◆ YOUR INSTRUCTIONS
The answer must consist of every line in the records below that contains the string "import".

================

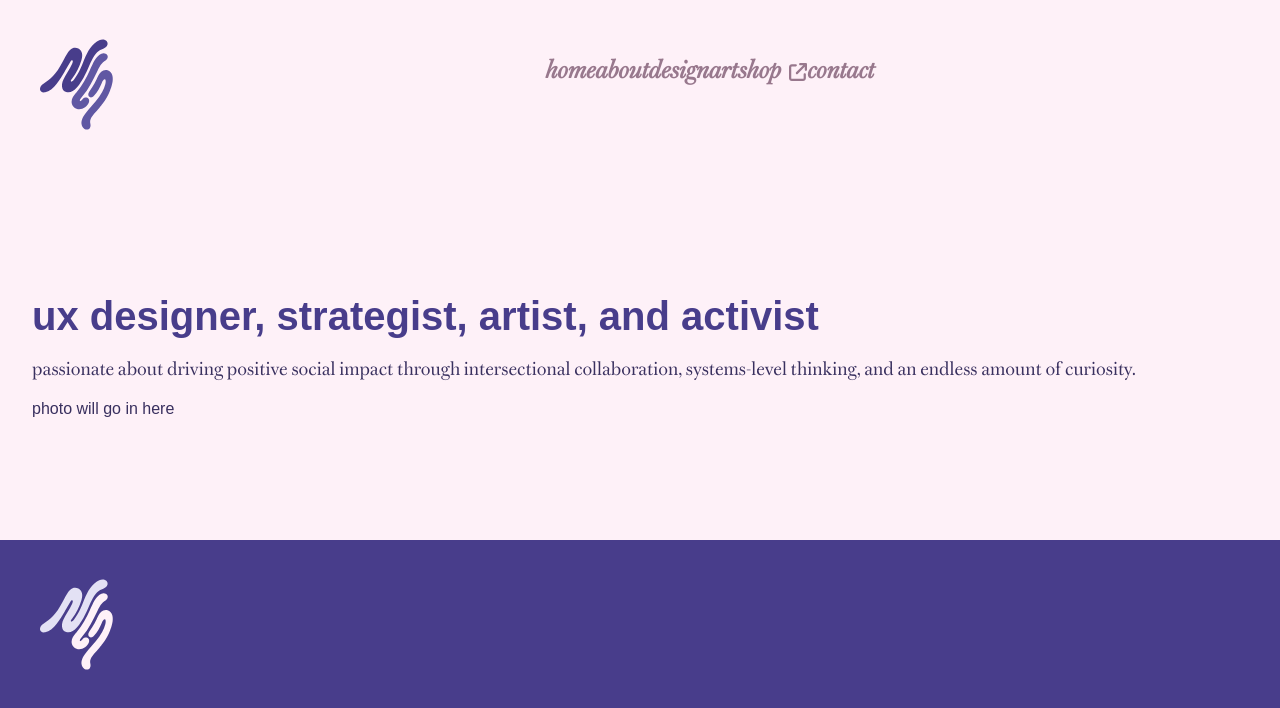
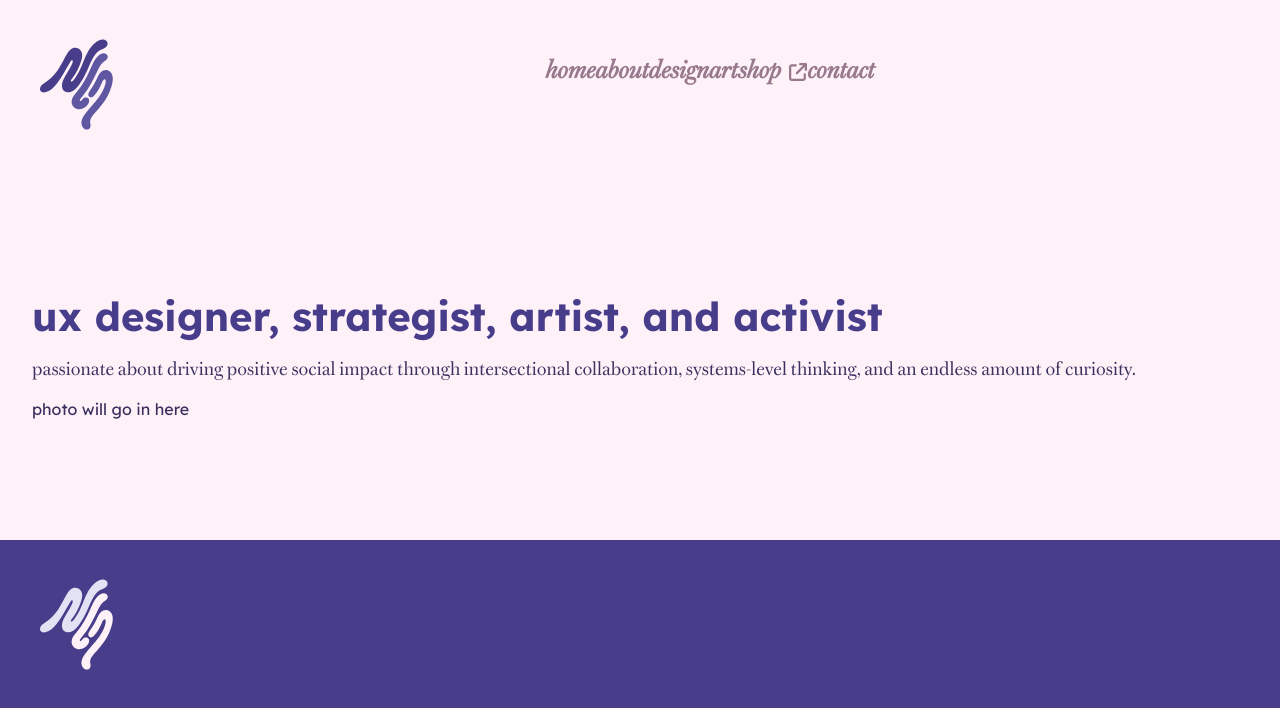
Before and after one commit to itsngansense/ngansequitur, a Next.js app: page / in a window 1280 px wide. Shown: the top 708 px of the page. Built offline with nearby package versions, Linux system fonts and the light colour scheme; a web font is replaced by a local one.

Commit message:
fixed image routes

```diff
--- a/src/app/design/projects.json
+++ b/src/app/design/projects.json
@@ -2,7 +2,7 @@
   {
     "id": 1,
     "title": "acc riverbat clinic",
-    "cover": "/public/images/design/riverbat-health-clinic/design-process.png",
+    "cover": "/images/acc/acc-district-logo.png",
     "slug": "design/riverbat-health-clinic",
     "excerpt": "tagline for first project",
     "alt": "thumbnail of first project"
@@ -10,7 +10,7 @@
   {
     "id": 2,
     "title": "care connext",
-    "cover": "/public/images/design/riverbat-health-clinic/design-process.png",
+    "cover": "/images/acc/acc-district-logo.png",
     "slug": "design/care-connext",
     "excerpt": "tagline for second project",
     "alt": "thumbnail of first project"
--- a/src/app/layout.tsx
+++ b/src/app/layout.tsx
@@ -1,11 +1,13 @@
 // default layout, equivalent to page
 
 import type { Metadata } from 'next'
-import '@/styles/global.scss'
 import HeaderNav from '@/components/HeaderNav'
 import Footer from '@/components/Footer'
+import {Lexend_Deca} from 'next/font/google'
 import { config } from '@fortawesome/fontawesome-svg-core'
 import '@fortawesome/fontawesome-svg-core/styles.css'
+import '@/styles/global.scss'
+
 config.autoAddCss = false
 
 export const metadata: Metadata = {
@@ -13,16 +15,25 @@ export const metadata: Metadata = {
   description: 'Ngan Hoang: Visual Artist + UX Designer',
 }
 
+const lexendDeca = Lexend_Deca({
+  display: 'swap',
+  subsets: [ 'latin' ],
+  weight: [ '300', '400', '600', '700', '900'],
+  variable: '--font-lexend-deca',
+});
+
 export default function RootLayout({
   children,
 }: {
   children: React.ReactNode
 }) {
   return (
-    <html lang="en">
+    <html lang="en" className={`${lexendDeca.variable}`}>
       <body>
         <HeaderNav />
-          <main>{children}</main>
+          <main>
+            {children}
+          </main>
         <Footer />
       </body>
     </html>
--- a/src/styles/_variables.scss
+++ b/src/styles/_variables.scss
@@ -30,8 +30,10 @@ $color-text: $purple-100;
 
 /* typography */
 
-$text-primary: 'forma-djr-text', sans-serif;
+$text-primary: var(--font-lexend-deca), sans-serif;
 $text-secondary: 'Warbler Variable Web', Georgia, serif;
+
+
 
 /* spacing */
 
```
Also changed, not shown: src/app/design/page.tsx (+7 -2 lines), src/app/design/riverbat-health-clinic/page.tsx (+4 -5 lines).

================

◆ SOLUTION FOR THIS PROBLEM
 import type { Metadata } from 'next'
-import '@/styles/global.scss'
 import HeaderNav from '@/components/HeaderNav'
 import Footer from '@/components/Footer'
+import {Lexend_Deca} from 'next/font/google'
 import { config } from '@fortawesome/fontawesome-svg-core'
 import '@fortawesome/fontawesome-svg-core/styles.css'
+import '@/styles/global.scss'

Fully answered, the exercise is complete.